    That is interesting, Rangachari. Similarly I was struck that my kids (much younger than yours) sort of knew how to work an iPhone/iTouch when they were shown one. When I see someone with an Android (no-one I know has one) I will see if they can work that one out as well.

  5. Another interesting dynamic at work within telecom industry is the presence of new antitrust economists in the Obama administration. Carl Shapiro wrote the book on network effect economics (the economics of Extremistan?) with Hal Varian in the 1990s. He and his counterpart at the FTC may have some unpleasant surprises for companies with lots of control over platforms.

    Interesting times…

  6. Michael I don’t see that happening. It’s silicon valley money that got the democrats into the white house and it’s silicon valley money that will keep them there. Airlines though are another matter entirely as an example of the diffference.

  7. That the state transition in the mobile market has now happened (obvious to everyone except handset analysts), as we talked about in June last year is pretty much a given (http://ultimibarbarorum.com/2008/06/12/operational-leverage/#comments).

    However, while struggling to catch up with this change to the mobile computing platform, the non-technical guys have missed the point that the mobile market for Apple and Google is not an end in itself but is a proxy to the the next stage of computing which is revenue from and control over data portability/processing/storage and access.

    As these smart devices progress, the next stages will be characterised by the more pronounced blurring of online and local (your own PC/Mobile/TV) data requirements.

    The Google move is not so strange when you realise that the mobile device market itself is not really the important bit (especially if they can reduce the importance of the access device, as happened to the PC). While it is worth a reasonable amount of money now, the real goal is the future control/influence of the pinch points of access to and applications on that data-cloud type environment.

    With that in mind you may find that Google are prepared to run a large loss in this area for as long as it takes, irrespective as to whether the analysts get it or not.

    This is even more vital to Google as a lot of the Android licencees do not get this and are using it as a way of still trying to sell through their existing (and dying) business model.
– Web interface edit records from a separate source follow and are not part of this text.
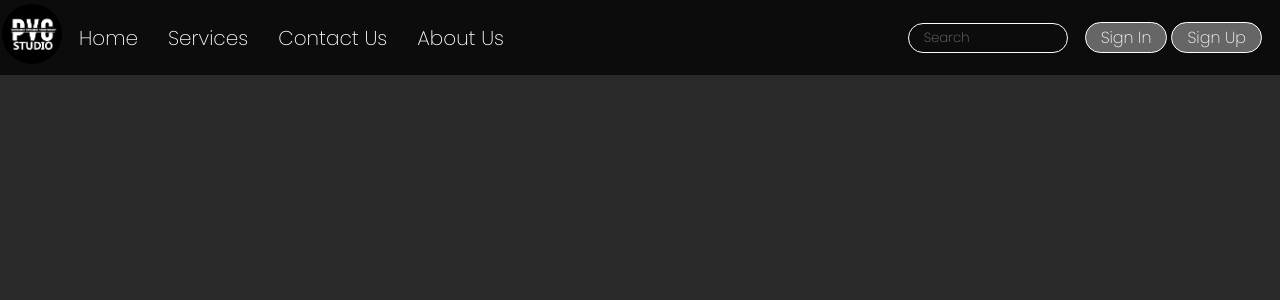
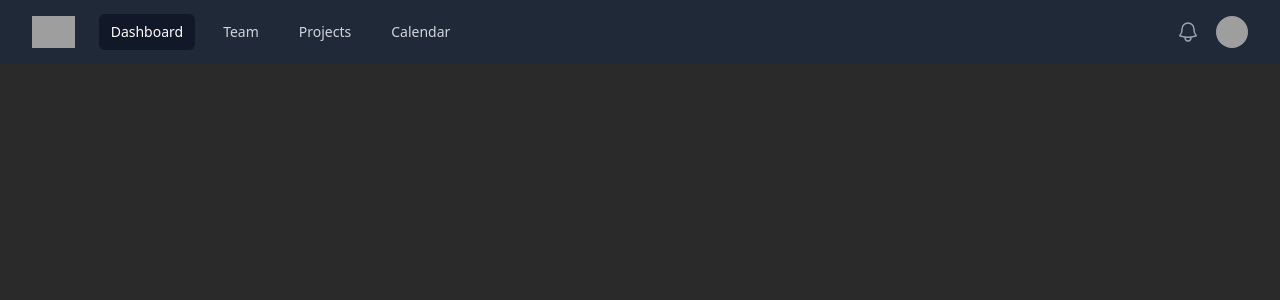
Before and after one commit to aman-mishra-07/MajorProjectAman, a React (Vite) app: page / in a window 1280 px wide. Shown: the top 300 px of the page. Built offline with nearby package versions, Linux system fonts and the light colour scheme; grey boxes are pictures that could not be loaded.

Commit message:
tailwind navbar

```diff
--- a/package.json
+++ b/package.json
@@ -9,6 +9,8 @@
     "preview": "vite preview"
   },
   "dependencies": {
+    "@headlessui/react": "^1.7.10",
+    "@heroicons/react": "^2.0.14",
     "react": "^18.2.0",
     "react-dom": "^18.2.0"
   },
@@ -16,6 +18,9 @@
     "@types/react": "^18.0.26",
     "@types/react-dom": "^18.0.9",
     "@vitejs/plugin-react": "^3.0.0",
+    "autoprefixer": "^10.4.13",
+    "postcss": "^8.4.21",
+    "tailwindcss": "^3.2.4",
     "vite": "^4.0.0"
   }
 }
--- /dev/null
+++ b/postcss.config.cjs
@@ -0,0 +1,6 @@
+module.exports = {
+  plugins: {
+    tailwindcss: {},
+    autoprefixer: {},
+  },
+}
--- a/src/App.jsx
+++ b/src/App.jsx
@@ -1,5 +1,4 @@
 import { useState } from 'react'
-import reactLogo from './assets/react.svg'
 import './App.css'
 import Navbar from './components/navbar'
 import Footer from './components/footer'
@@ -9,6 +8,7 @@ function App() {
 
   return (
     <Navbar></Navbar>
+
   )
 }
 
--- a/src/components/navbar.jsx
+++ b/src/components/navbar.jsx
@@ -1,26 +1,195 @@
-import './navbar.css'
-import logo from './img/logo.png'
+import { Fragment } from 'react'
+import { Disclosure, Menu, Transition } from '@headlessui/react'
+import { Bars3Icon, BellIcon, XMarkIcon } from '@heroicons/react/24/outline'
+
+const navigation = [
+  { name: 'Dashboard', href: '#', current: true },
+  { name: 'Team', href: '#', current: false },
+  { name: 'Projects', href: '#', current: false },
+  { name: 'Calendar', href: '#', current: false },
+]
+
+function classNames(...classes) {
+  return classes.filter(Boolean).join(' ')
+}
+
 export default function Navbar() {
-    return (
-        <div className="navbar">
-            <div id="left">
-                <div id="logo">
-                    <img src={logo} alt="LOGO" />
+  return (
+    <Disclosure as="nav" className="bg-gray-800">
+      {({ open }) => (
+        <>
+          <div className="mx-auto max-w-7xl px-2 sm:px-6 lg:px-8">
+            <div className="relative flex h-16 items-center justify-between">
+              <div className="absolute inset-y-0 left-0 flex items-center sm:hidden">
+                {/* Mobile menu button*/}
+                <Disclosure.Button className="inline-flex items-center justify-center rounded-md p-2 text-gray-400 hover:bg-gray-700 hover:text-white focus:outline-none focus:ring-2 focus:ring-inset focus:ring-white">
+                  <span className="sr-only">Open main menu</span>
+                  {open ? (
+                    <XMarkIcon className="block h-6 w-6" aria-hidden="true" />
+                  ) : (
+                    <Bars3Icon className="block h-6 w-6" aria-hidden="true" />
+                  )}
+                </Disclosure.Button>
+              </div>
+              <div className="flex flex-1 items-center justify-center sm:items-stretch sm:justify-start">
+                <div className="flex flex-shrink-0 items-center">
+                  <img
+                    className="block h-8 w-auto lg:hidden"
+                    src="https://tailwindui.com/img/logos/mark.svg?color=indigo&shade=500"
+                    alt="Your Company"
+                  />
+                  <img
+                    className="hidden h-8 w-auto lg:block"
+                    src="https://tailwindui.com/img/logos/mark.svg?color=indigo&shade=500"
+                    alt="Your Company"
+                  />
                 </div>
-                <ul>
-                    <li><a href=" " class="a">Home    </a></li>
-                    <li><a href=" " class="a">Services</a></li>
-                    <li><a href=" " class="a">Contact Us</a></li>
-                    <li><a href=" " class="a">About Us</a></li>
-                </ul>
+                <div className="hidden sm:ml-6 sm:block">
+                  <div className="flex space-x-4">
+                    {navigation.map((item) => (
+                      <a
+                        key={item.name}
+                        href={item.href}
+                        className={classNames(
+                          item.current ? 'bg-gray-900 text-white' : 'text-gray-300 hover:bg-gray-700 hover:text-white',
+                          'px-3 py-2 rounded-md text-sm font-medium'
+                        )}
+                        aria-current={item.current ? 'page' : undefined}
+                      >
+                        {item.name}
+                      </a>
+                    ))}
+                  </div>
+                </div>
+              </div>
+              <div className="absolute inset-y-0 right-0 flex items-center pr-2 sm:static sm:inset-auto sm:ml-6 sm:pr-0">
+                <button
+                  type="button"
+                  className="rounded-full bg-gray-800 p-1 text-gray-400 hover:text-white focus:outline-none focus:ring-2 focus:ring-white focus:ring-offset-2 focus:ring-offset-gray-800"
+                >
+                  <span className="sr-only">View notifications</span>
+                  <BellIcon className="h-6 w-6" aria-hidden="true" />
+                </button>
+
+                {/* Profile dropdown */}
+                <Menu as="div" className="relative ml-3">
+                  <div>
+                    <Menu.Button className="flex rounded-full bg-gray-800 text-sm focus:outline-none focus:ring-2 focus:ring-white focus:ring-offset-2 focus:ring-offset-gray-800">
+                      <span className="sr-only">Open user menu</span>
+                      <img
+                        className="h-8 w-8 rounded-full"
+                        src="https://images.unsplash.com/photo-1472099645785-5658abf4ff4e?ixlib=rb-1.2.1&ixid=eyJhcHBfaWQiOjEyMDd9&auto=format&fit=facearea&facepad=2&w=256&h=256&q=80"
+                        alt=""
+                      />
+                    </Menu.Button>
+                  </div>
+                  <Transition
+                    as={Fragment}
+                    enter="transition ease-out duration-100"
+                    enterFrom="transform opacity-0 scale-95"
+                    enterTo="transform opacity-100 scale-100"
+                    leave="transition ease-in duration-75"
+                    leaveFrom="transform opacity-100 scale-100"
+                    leaveTo="transform opacity-0 scale-95"
+                  >
+                    <Menu.Items className="absolute right-0 z-10 mt-2 w-48 origin-top-right rounded-md bg-white py-1 shadow-lg ring-1 ring-black ring-opacity-5 focus:outline-none">
+                      <Menu.Item>
+                        {({ active }) => (
+                          <a
+                            href="#"
+                            className={classNames(active ? 'bg-gray-100' : '', 'block px-4 py-2 text-sm text-gray-700')}
+                          >
+                            Your Profile
+                          </a>
+                        )}
+                      </Menu.Item>
+                      <Menu.Item>
+                        {({ active }) => (
+                          <a
+                            href="#"
+                            className={classNames(active ? 'bg-gray-100' : '', 'block px-4 py-2 text-sm text-gray-700')}
+                          >
+                            Settings
+                          </a>
+                        )}
+                      </Menu.Item>
+                      <Menu.Item>
+                        {({ active }) => (
+                          <a
+                            href="#"
+                            className={classNames(active ? 'bg-gray-100' : '', 'block px-4 py-2 text-sm text-gray-700')}
+                          >
+                            Sign out
+                          </a>
+                        )}
+                      </Menu.Item>
+                    </Menu.Items>
+                  </Transition>
+                </Menu>
+              </div>
             </div>
+          </div>
 
-            <div id="right">
-                <input class="input" type="text" placeholder='Search'/>
-                <button class="btn">Sign In</button>
-                <button class="btn">Sign Up</button>
+          <Disclosure.Panel className="sm:hidden">
+            <div className="space-y-1 px-2 pt-2 pb-3">
+              {navigation.map((item) => (
+                <Disclosure.Button
+                  key={item.name}
+                  as="a"
+                  href={item.href}
+                  className={classNames(
+                    item.current ? 'bg-gray-900 text-white' : 'text-gray-300 hover:bg-gray-700 hover:text-white',
+                    'block px-3 py-2 rounded-md text-base font-medium'
+                  )}
+                  aria-current={item.current ? 'page' : undefined}
+                >
+                  {item.name}
+                </Disclosure.Button>
+              ))}
             </div>
-        </div>
+          </Disclosure.Panel>
+        </>
+      )}
+    </Disclosure>
+  )
+}
 
-    )
-}
+
+
+
+
+
+
+
+
+
+
+
+
+
+// import './navbar.css'
+// import logo from './img/logo.png'
+// export default function Navbar() {
+//     return (
+//         <div className="navbar">
+//             <div id="left">
+//                 <div id="logo">
+//                     <img src={logo} alt="LOGO" />
+//                 </div>
+//                 <ul>
+//                     <li><a href=" " class="a">Home    </a></li>
+//                     <li><a href=" " class="a">Services</a></li>
+//                     <li><a href=" " class="a">Contact Us</a></li>
+//                     <li><a href=" " class="a">About Us</a></li>
+//                 </ul>
+//             </div>
+
+//             <div id="right">
+//                 <input class="input" type="text" placeholder='Search'/>
+//                 <button class="btn">Sign In</button>
+//                 <button class="btn">Sign Up</button>
+//             </div>
+//         </div>
+
+//     )
+// }
--- a/src/index.css
+++ b/src/index.css
@@ -1,63 +1,3 @@
-:root {
-  font-family: Inter, Avenir, Helvetica, Arial, sans-serif;
-  font-size: 16px;
-  line-height: 24px;
-  font-weight: 40;
-
-  color-scheme: light dark;
-  color: rgba(165, 115, 231, 0.87);
-  background-color: #242424;
-}
-a {
-  font-weight: 500;
-  color: #646cff;
-  text-decoration: inherit;
-}
-a:hover {
-  color: #535bf2;
-}
-
-body {
-  margin: 0;
-  display: flex;
-
-  min-width: 100vw;
-  min-height: 100vh;
-}
-
-h1 {
-  font-size: 3.2em;
-  line-height: 1.1;
-}
-
-button {
-  border-radius: 8px;
-  border: 1px solid transparent;
-  padding: 0.6em 1.2em;
-  font-size: 1em;
-  font-weight: 500;
-  font-family: inherit;
-  background-color: #1a1a1a;
-  cursor: pointer;
-  transition: border-color 0.25s;
-}
-button:hover {
-  border-color: #646cff;
-}
-button:focus,
-button:focus-visible {
-  outline: 4px auto -webkit-focus-ring-color;
-}
-
-@media (prefers-color-scheme: light) {
-  :root {
-    color: #213547;
-    background-color: #ffffff;
-  }
-  a:hover {
-    color: #747bff;
-  }
-  button {
-    background-color: #f9f9f9;
-  }
-}
+@tailwind base;
+@tailwind components;
+@tailwind utilities;
--- /dev/null
+++ b/tailwind.config.cjs
@@ -0,0 +1,11 @@
+/** @type {import('tailwindcss').Config} */
+module.exports = {
+  content: [
+    "./index.html",
+    "./src/**/*.{js,ts,jsx,tsx}",
+  ],
+  theme: {
+    extend: {},
+  },
+  plugins: [],
+}
```
Also changed, not shown: 1 other file (tests, documents, lock files or other folders).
If I was Google I would also not care about my effect on the the handset manufacturers as they will not be around in a few years unless they change dramatically in their outlook.
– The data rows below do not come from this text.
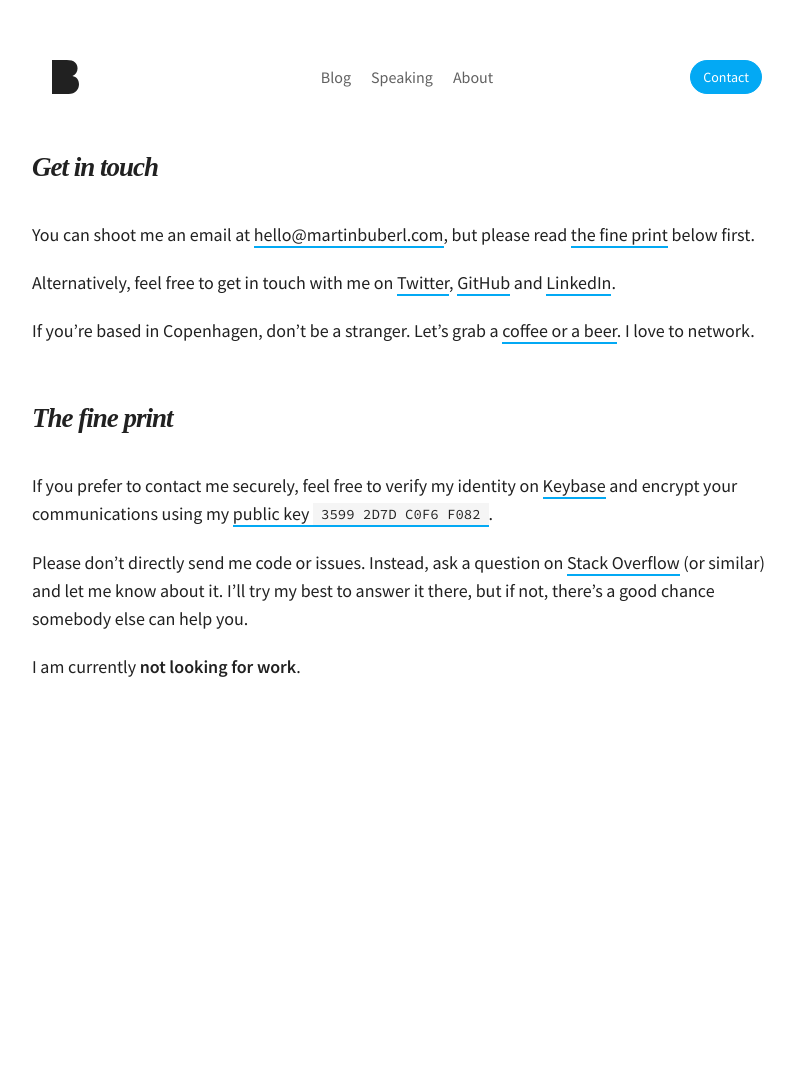
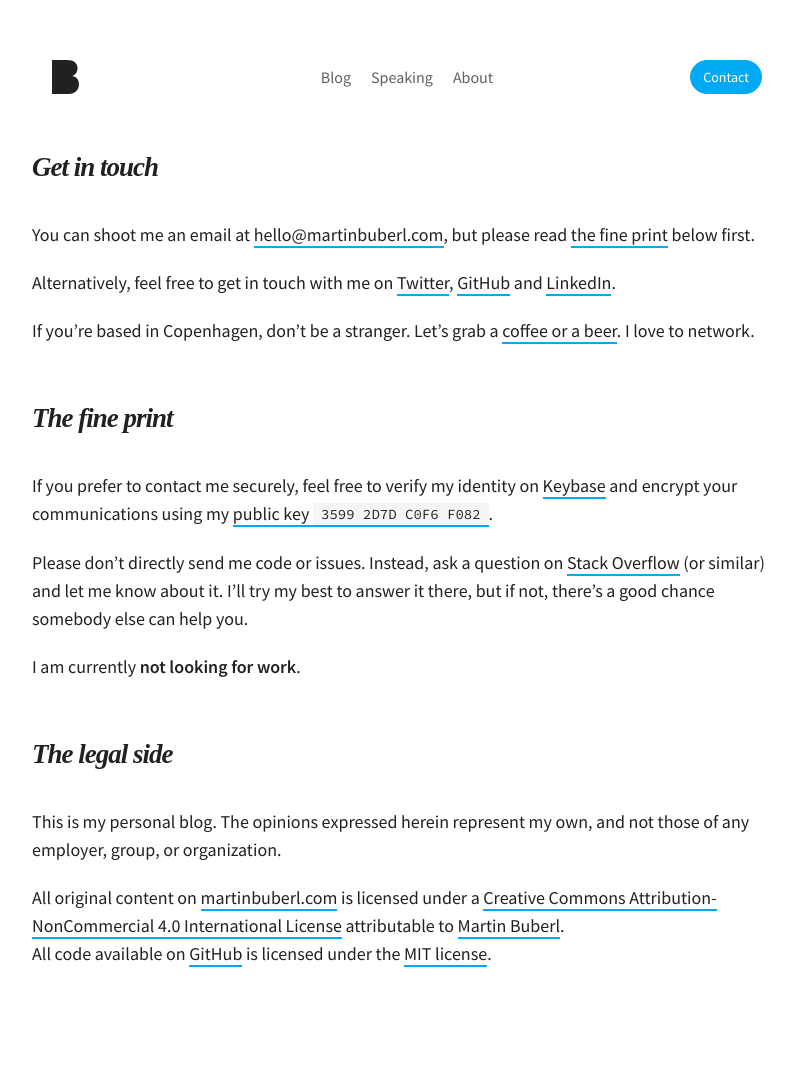
Before and after one commit to martinbuberl/martinbuberl.github.io, a Jekyll site: the page built from contact.md, in a window 1280 px wide. Shown: the whole page, without its empty margins (233-1028 px from the left). Built offline with Jekyll 4.4.1, drawn with Linux system fonts in a browser that asks for light colours; nearby versions of some CDN libraries; some web fonts are replaced; before the commit the page ends 900 px from its top, so only the background shows below that.

Commit message:
Added the legal side

```diff
--- a/contact.md
+++ b/contact.md
@@ -21,3 +21,10 @@ If you prefer to contact me securely, feel free to verify my identity on <a targ
 Please don't directly send me code or issues. Instead, ask a question on <a target="_blank" href="http://stackoverflow.com/questions/ask">Stack Overflow</a> (or similar) and let me know about it. I'll try my best to answer it there, but if not, there's a good chance somebody else can help you.
 
 I am currently **not looking for work**.
+
+<h2 id="the-legal-side" class="has-permalink">The legal side<a class="permalink" title="Permalink" href="#the-legal-side">#</a></h2>
+
+This is my personal blog. The opinions expressed herein represent my own, and not those of any employer, group, or organization.
+
+All original content on <a rel="cc:attributionURL" href="https://martinbuberl.com">martinbuberl.com</a> is licensed under a <a target="_blank" rel="license" href="http://creativecommons.org/licenses/by-nc/4.0/">Creative Commons Attribution-NonCommercial 4.0 International License</a> attributable to <a rel="cc:attributionName" href="https://martinbuberl.com">Martin Buberl</a>.<br/>
+All code available on <a target="_blank" href="https://github.com/martinbuberl/martinbuberl.com">GitHub</a> is licensed under the <a target="_blank" rel="license" href="https://opensource.org/licenses/MIT">MIT license</a>.
```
    I think Google has realised that if Apple get too far in front it will give them a very strong influencing position in the future which will be a big mountain to climb if it becomes too entrenched. I suppose they thought that licensing to the phone guys would help out with this but many of the handset companies just seem to be fumbling around with band-aids to their strategies while Apple is stomping them to death.

    In a wider sense Google are trying to push the network is the computer thing with online apps etc so your data is not tied to the device and Google provide all your app needs. In infrastructure terms they have a huge lead in the remote data arena.

    Apple are seeing the same developments but are trying to consolidate in the area they are strong in ( which are the device types you own PC/TV/Phone etc). Ensuring these are from the same supplier, with the same apps gives you seamless interaction and Apple greater control as the gatekeeper of the software to access this stuff.

    Once you accept this perspective of looking constantly at the next change as the focus of software developers, things make a lot more sense.

    The business guys are seemingly always extrapolating from the car that last ran over them rather than looking down the road to what is coming. (I better be careful or I will start quoting Taleb here)

  8. McNamee was wrong on timing, but hey so was the Coffee Table Test. The point is valid, no?

    Short product cycles will pull the market back to a Gaussian world, no? Consumer software looks much less Extremistani than enterprise.

    “You know the beautiful thing: June 29, 2009, is the two- year anniversary of the first shipment of the iPhone,” McNamee said today in an interview in San Francisco. “Not one of those people will still be using an iPhone a month later.”